What to work on :: Copy out each line of the data that includes the string "mapping".

(Material for the task begins)

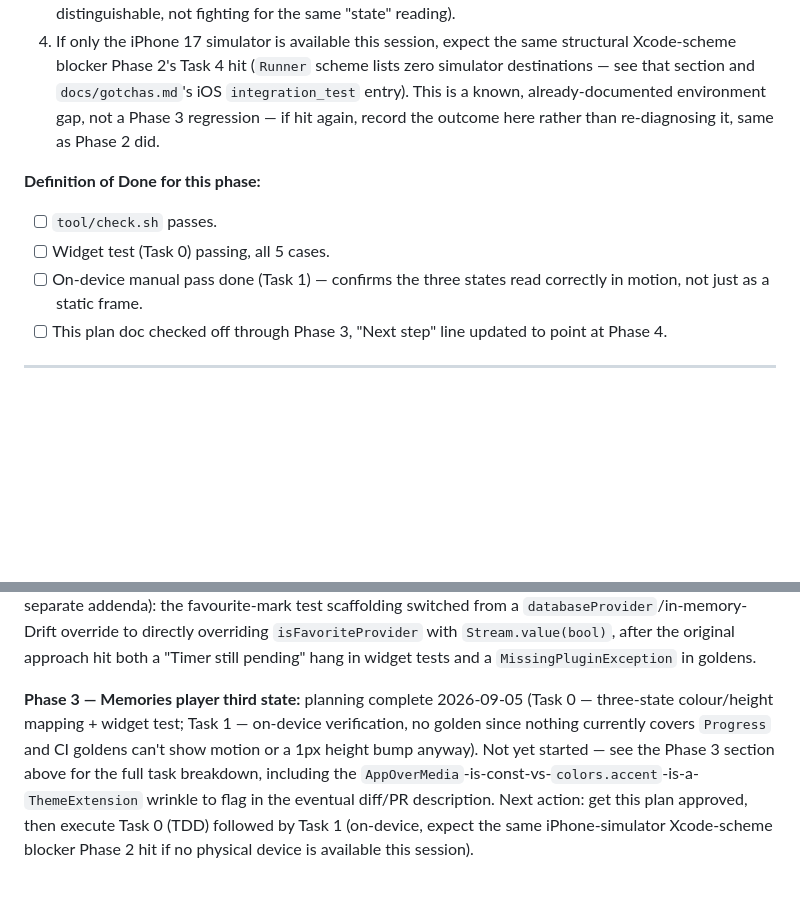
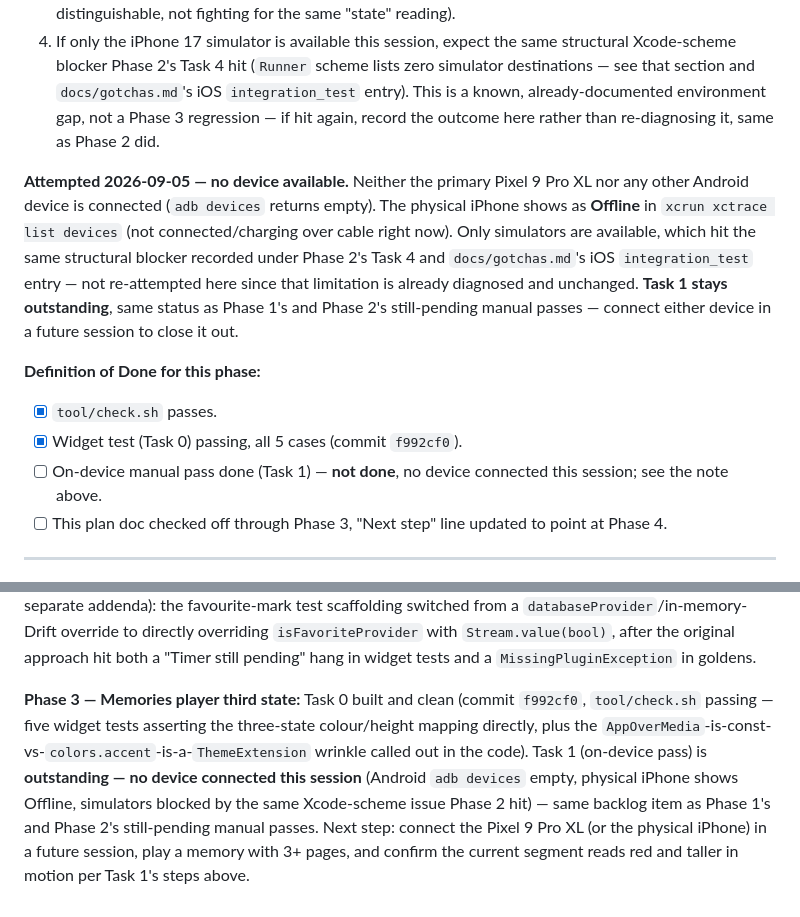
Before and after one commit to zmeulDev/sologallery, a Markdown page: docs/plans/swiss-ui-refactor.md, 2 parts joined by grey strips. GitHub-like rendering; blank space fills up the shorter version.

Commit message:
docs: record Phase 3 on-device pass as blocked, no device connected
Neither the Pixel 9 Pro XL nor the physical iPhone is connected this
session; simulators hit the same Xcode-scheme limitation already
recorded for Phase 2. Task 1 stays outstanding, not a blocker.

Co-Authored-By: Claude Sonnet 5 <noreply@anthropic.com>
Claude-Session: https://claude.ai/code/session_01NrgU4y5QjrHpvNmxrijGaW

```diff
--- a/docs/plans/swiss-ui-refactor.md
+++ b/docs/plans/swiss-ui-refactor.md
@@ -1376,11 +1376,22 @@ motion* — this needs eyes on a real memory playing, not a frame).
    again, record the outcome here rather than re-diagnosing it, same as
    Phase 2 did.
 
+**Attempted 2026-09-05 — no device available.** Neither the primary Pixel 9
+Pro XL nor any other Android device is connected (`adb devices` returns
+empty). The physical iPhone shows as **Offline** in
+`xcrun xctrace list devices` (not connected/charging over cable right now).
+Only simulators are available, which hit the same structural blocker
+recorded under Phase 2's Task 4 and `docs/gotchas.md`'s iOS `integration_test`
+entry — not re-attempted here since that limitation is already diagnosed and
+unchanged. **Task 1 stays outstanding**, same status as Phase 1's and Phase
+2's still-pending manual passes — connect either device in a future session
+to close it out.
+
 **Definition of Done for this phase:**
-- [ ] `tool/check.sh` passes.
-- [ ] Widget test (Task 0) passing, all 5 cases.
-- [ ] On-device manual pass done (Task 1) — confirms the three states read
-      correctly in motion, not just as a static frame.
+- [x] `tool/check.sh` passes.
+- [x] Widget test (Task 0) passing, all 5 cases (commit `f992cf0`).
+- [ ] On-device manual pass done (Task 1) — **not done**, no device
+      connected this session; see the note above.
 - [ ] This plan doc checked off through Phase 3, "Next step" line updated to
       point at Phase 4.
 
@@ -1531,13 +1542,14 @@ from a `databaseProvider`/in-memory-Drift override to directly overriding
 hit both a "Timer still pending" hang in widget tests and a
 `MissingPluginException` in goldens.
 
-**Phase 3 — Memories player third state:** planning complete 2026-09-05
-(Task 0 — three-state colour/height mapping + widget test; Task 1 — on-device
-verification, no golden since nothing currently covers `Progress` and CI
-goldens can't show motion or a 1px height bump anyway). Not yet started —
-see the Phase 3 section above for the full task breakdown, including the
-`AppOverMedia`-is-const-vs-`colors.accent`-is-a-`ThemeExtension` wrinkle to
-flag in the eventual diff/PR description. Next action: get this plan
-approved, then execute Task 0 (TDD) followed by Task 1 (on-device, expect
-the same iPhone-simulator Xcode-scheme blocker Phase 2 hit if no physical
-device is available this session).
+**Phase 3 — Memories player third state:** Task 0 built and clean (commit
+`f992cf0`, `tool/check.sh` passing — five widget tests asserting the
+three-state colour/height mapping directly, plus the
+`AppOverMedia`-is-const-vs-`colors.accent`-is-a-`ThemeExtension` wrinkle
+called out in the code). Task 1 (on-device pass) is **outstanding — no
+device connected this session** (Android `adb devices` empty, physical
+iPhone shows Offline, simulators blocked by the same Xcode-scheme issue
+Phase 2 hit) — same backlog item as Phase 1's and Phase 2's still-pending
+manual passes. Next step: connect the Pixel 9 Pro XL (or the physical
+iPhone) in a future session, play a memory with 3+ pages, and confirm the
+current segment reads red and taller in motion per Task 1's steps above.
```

(Material for the task ends)
(Material for the task begins)

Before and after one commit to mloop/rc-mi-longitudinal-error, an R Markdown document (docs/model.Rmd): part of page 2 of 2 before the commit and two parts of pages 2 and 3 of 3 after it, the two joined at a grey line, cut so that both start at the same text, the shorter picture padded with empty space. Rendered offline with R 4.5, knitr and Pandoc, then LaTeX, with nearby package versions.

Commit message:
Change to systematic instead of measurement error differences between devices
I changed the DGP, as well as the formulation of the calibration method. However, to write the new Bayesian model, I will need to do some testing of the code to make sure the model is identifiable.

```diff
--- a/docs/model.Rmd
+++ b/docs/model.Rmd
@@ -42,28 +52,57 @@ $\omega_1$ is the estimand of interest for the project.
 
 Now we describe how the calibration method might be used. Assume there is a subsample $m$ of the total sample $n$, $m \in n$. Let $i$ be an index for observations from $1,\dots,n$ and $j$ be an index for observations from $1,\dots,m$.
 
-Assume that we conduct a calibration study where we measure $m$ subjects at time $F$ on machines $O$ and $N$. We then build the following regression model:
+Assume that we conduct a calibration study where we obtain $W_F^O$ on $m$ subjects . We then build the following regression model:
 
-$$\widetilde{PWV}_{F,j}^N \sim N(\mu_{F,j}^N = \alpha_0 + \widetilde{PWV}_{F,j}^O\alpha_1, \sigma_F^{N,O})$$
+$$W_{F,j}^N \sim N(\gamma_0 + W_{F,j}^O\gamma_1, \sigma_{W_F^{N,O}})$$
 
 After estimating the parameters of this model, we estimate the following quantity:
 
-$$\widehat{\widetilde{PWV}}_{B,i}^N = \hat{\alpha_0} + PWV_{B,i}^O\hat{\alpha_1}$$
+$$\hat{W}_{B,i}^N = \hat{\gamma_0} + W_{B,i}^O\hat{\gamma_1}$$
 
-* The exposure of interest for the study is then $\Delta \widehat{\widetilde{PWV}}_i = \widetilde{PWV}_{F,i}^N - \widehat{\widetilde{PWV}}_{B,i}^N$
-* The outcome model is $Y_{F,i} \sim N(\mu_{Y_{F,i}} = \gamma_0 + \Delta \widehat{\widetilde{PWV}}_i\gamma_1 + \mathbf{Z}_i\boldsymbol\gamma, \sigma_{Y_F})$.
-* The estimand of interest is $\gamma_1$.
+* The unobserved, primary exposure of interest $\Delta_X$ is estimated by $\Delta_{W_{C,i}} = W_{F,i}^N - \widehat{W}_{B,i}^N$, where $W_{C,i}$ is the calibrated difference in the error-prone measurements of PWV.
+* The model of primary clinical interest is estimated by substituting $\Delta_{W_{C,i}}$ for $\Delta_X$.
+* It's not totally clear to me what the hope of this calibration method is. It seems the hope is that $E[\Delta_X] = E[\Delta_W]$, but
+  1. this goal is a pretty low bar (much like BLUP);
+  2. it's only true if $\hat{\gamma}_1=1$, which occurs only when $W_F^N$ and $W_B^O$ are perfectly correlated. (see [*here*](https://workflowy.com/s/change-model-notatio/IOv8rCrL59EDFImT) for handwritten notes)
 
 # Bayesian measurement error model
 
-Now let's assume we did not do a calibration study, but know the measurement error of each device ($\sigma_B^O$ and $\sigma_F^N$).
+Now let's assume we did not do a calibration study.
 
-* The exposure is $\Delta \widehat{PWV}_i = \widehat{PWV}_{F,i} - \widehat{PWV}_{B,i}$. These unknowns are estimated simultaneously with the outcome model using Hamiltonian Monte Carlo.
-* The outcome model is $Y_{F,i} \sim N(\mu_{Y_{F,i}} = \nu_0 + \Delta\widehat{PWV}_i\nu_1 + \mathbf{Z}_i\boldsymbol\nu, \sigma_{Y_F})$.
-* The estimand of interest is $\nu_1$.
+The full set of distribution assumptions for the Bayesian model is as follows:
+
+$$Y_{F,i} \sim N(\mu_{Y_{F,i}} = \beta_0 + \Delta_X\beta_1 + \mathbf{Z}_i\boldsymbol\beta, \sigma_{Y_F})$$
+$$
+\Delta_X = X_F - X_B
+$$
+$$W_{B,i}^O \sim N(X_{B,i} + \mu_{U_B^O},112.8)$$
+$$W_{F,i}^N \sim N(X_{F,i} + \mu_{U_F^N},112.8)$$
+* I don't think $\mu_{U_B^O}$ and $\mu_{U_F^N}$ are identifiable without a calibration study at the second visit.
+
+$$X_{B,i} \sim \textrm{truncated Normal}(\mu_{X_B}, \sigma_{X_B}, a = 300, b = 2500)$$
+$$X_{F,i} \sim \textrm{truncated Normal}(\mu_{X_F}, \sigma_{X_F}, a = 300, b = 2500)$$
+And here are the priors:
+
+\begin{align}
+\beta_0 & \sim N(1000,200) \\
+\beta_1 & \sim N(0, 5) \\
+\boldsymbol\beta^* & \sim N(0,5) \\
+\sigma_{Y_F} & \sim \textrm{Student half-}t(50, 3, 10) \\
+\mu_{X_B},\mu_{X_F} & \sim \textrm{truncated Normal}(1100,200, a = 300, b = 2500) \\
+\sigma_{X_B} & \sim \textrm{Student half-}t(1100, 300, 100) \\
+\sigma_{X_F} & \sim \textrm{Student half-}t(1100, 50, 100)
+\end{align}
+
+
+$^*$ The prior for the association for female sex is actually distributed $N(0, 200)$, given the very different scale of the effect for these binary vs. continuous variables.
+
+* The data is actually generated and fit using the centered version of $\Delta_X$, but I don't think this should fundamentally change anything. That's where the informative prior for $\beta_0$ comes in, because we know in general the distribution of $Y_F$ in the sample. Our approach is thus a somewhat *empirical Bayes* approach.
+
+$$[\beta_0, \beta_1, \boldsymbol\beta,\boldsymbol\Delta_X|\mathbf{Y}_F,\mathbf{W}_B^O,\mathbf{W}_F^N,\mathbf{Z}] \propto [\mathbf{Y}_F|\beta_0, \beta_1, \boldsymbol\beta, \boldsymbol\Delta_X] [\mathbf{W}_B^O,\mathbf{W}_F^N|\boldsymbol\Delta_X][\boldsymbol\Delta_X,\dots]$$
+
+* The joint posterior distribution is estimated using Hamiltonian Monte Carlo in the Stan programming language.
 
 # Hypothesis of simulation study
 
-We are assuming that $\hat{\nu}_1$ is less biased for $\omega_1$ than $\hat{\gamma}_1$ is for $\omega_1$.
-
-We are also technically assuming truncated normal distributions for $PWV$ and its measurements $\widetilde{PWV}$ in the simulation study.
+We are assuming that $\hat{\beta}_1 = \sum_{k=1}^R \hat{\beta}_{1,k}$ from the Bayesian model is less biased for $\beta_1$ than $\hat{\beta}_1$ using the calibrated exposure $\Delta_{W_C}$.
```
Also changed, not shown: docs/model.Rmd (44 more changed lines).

(Material for the task ends)

Answer for this exercise ::
-(Task 0 — three-state colour/height mapping + widget test; Task 1 — on-device
+three-state colour/height mapping directly, plus the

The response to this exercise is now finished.